Recently, I taught this group a lesson exploring how the quality of our eye movement affects our ability to turn and to use ourselves more fully. Movement that at first felt disjointed became smooth, connected, and efficient within 45 minutes. The lesson yielded various responses from the group, including that the experience is “deceptively effective.” Another, surprised by the quick changes in the range and fluidity of her eye movement said, “It almost feels like magic.”
Because the Feldenkrais Method® is so gentle, newcomers are often surprised that such impactful change can result.
We pay attention to ourselves while we move; our only interest is in noticing how we are doing the movement, and what that feels like, and then we try other ways of doing the movement, and we notice what that feels like. Which ways feel better? You can learn to choose from these options when you are out living your life.

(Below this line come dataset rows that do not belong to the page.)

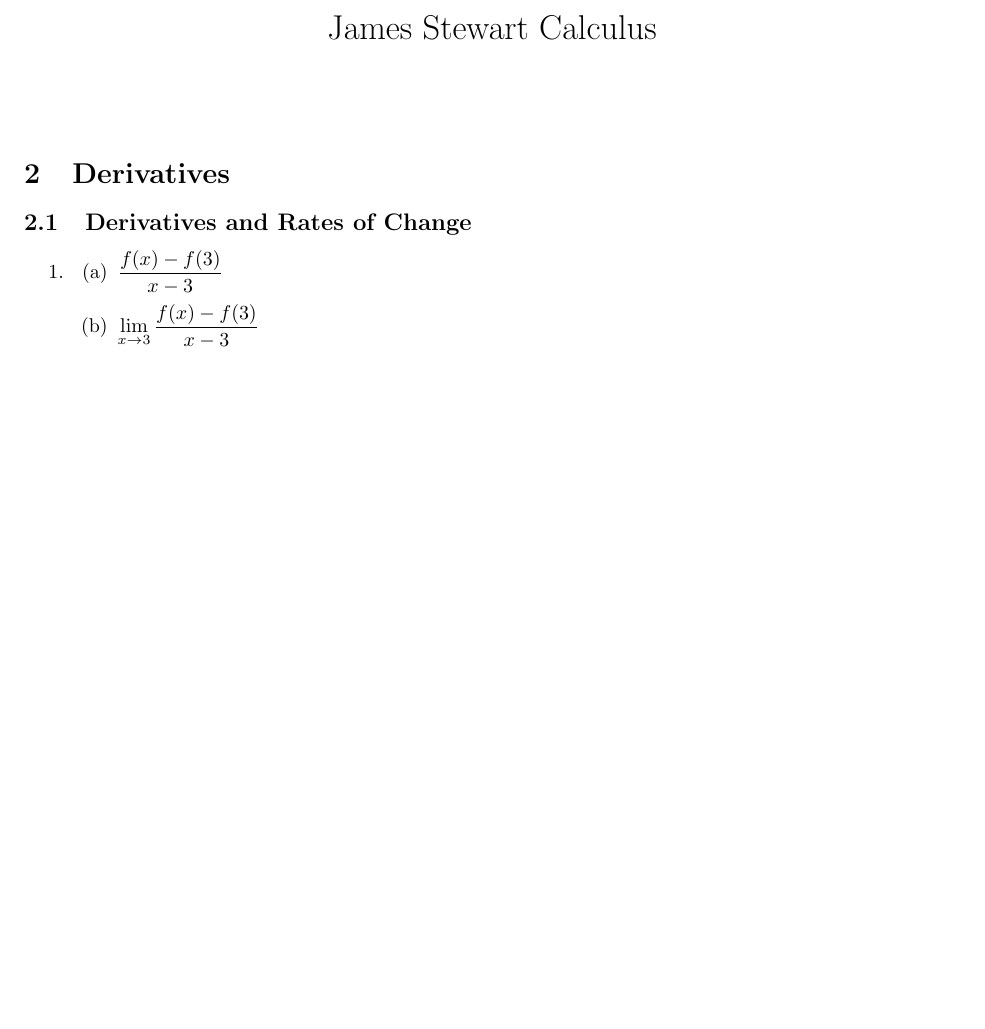
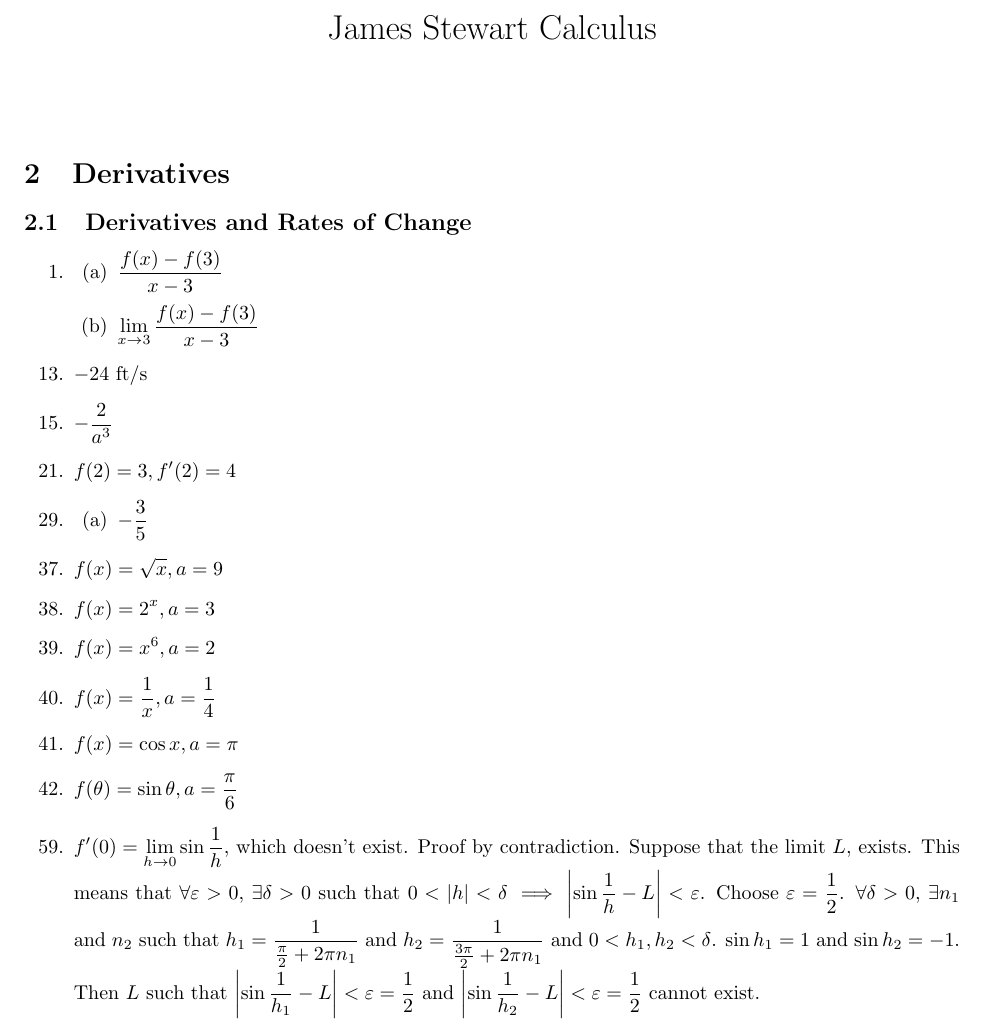
Before and after one commit to cuong-dang/study, a LaTeX document (mathematics/James Stewart Calculus/ch2.tex): part of the page, cut so that both start at the same text, the shorter picture padded with empty space. Compiled offline with pdfLaTeX.

Commit message:
Complete 2.1

```diff
--- a/mathematics/James Stewart Calculus/ch2.tex
+++ b/mathematics/James Stewart Calculus/ch2.tex
@@ -21,5 +21,31 @@
       \item $\frac{f(x)-f(3)}{x-3}$
       \item $\lim_{x\to3}\frac{f(x)-f(3)}{x-3}$
     \end{enumerate}
+    \setcounter{enumi}{12}
+  \item $-24$ ft/s
+    \setcounter{enumi}{14}
+  \item $-\frac{2}{a^3}$
+    \setcounter{enumi}{20}
+  \item $f(2)=3, f'(2)=4$
+    \setcounter{enumi}{28}
+  \item
+    \begin{enumerate}
+      \item $-\frac{3}{5}$
+    \end{enumerate}
+    \setcounter{enumi}{36}
+  \item $f(x)=\sqrt{x}, a=9$
+  \item $f(x)=2^x, a=3$
+  \item $f(x)=x^6, a=2$
+  \item $f(x)=\frac{1}{x}, a=\frac{1}{4}$
+  \item $f(x)=\cos{x}, a=\pi$
+  \item $f(\theta)=\sin{\theta}, a=\frac{\pi}{6}$
+    \setcounter{enumi}{58}
+  \item $f'(0)=\lim_{h\to0}\sin\frac{1}{h}$, which doesn't exist. Proof by contradiction. Suppose
+    that the limit $L$, exists. This means that $\forall\varepsilon>0$, $\exists\delta>0$ such that
+    $0<|h|<\delta\implies\left|\sin\frac{1}{h}-L\right|<\varepsilon$. Choose $\varepsilon=
+    \frac{1}{2}$. $\forall\delta>0$, $\exists n_1$ and $n_2$ such that $h_1=\frac{1}{\frac{\pi}{2}+
+    2\pi n_1}$ and $h_2=\frac{1}{\frac{3\pi}{2}+2\pi n_1}$ and $0<h_1, h_2<\delta$. $\sin{h_1}=1$
+    and $\sin{h_2}=-1$. Then $L$ such that $\left|\sin\frac{1}{h_1}-L\right|<\varepsilon=
+    \frac{1}{2}$ and $\left|\sin\frac{1}{h_2}-L\right|<\varepsilon=\frac{1}{2}$ cannot exist.
 \end{enumerate}
 \end{document}
```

Like a pianist who is learning a complex piece for the first time, slowing down is an essential part of the learning process. We are reminded of how to be in a learning space and to give the process the time it takes to begin “sticking”. By the end of a lesson, we are usually putting it all together and moving in larger ways, more like the way that we live. The difference is in how the student feels at the end.
In the eye movement lesson with the work team, one student applied the lesson to improving his golf swing. Another appreciated being reminded of how important eye movement is to the entire body. Another was surprised to experience freedom in his body that he hasn’t felt since his various joint replacements.
The great thing about learning through personal experience is that what you find yourself noticing, sensing, and feeling is what matters. There is no limit to what a person may discover that will resonate with other experiences in their life.
Are you ready to try movement through a nourishing, rejuvenating, supportive approach? Shake things up and join me for a class or for some private sessions this summer.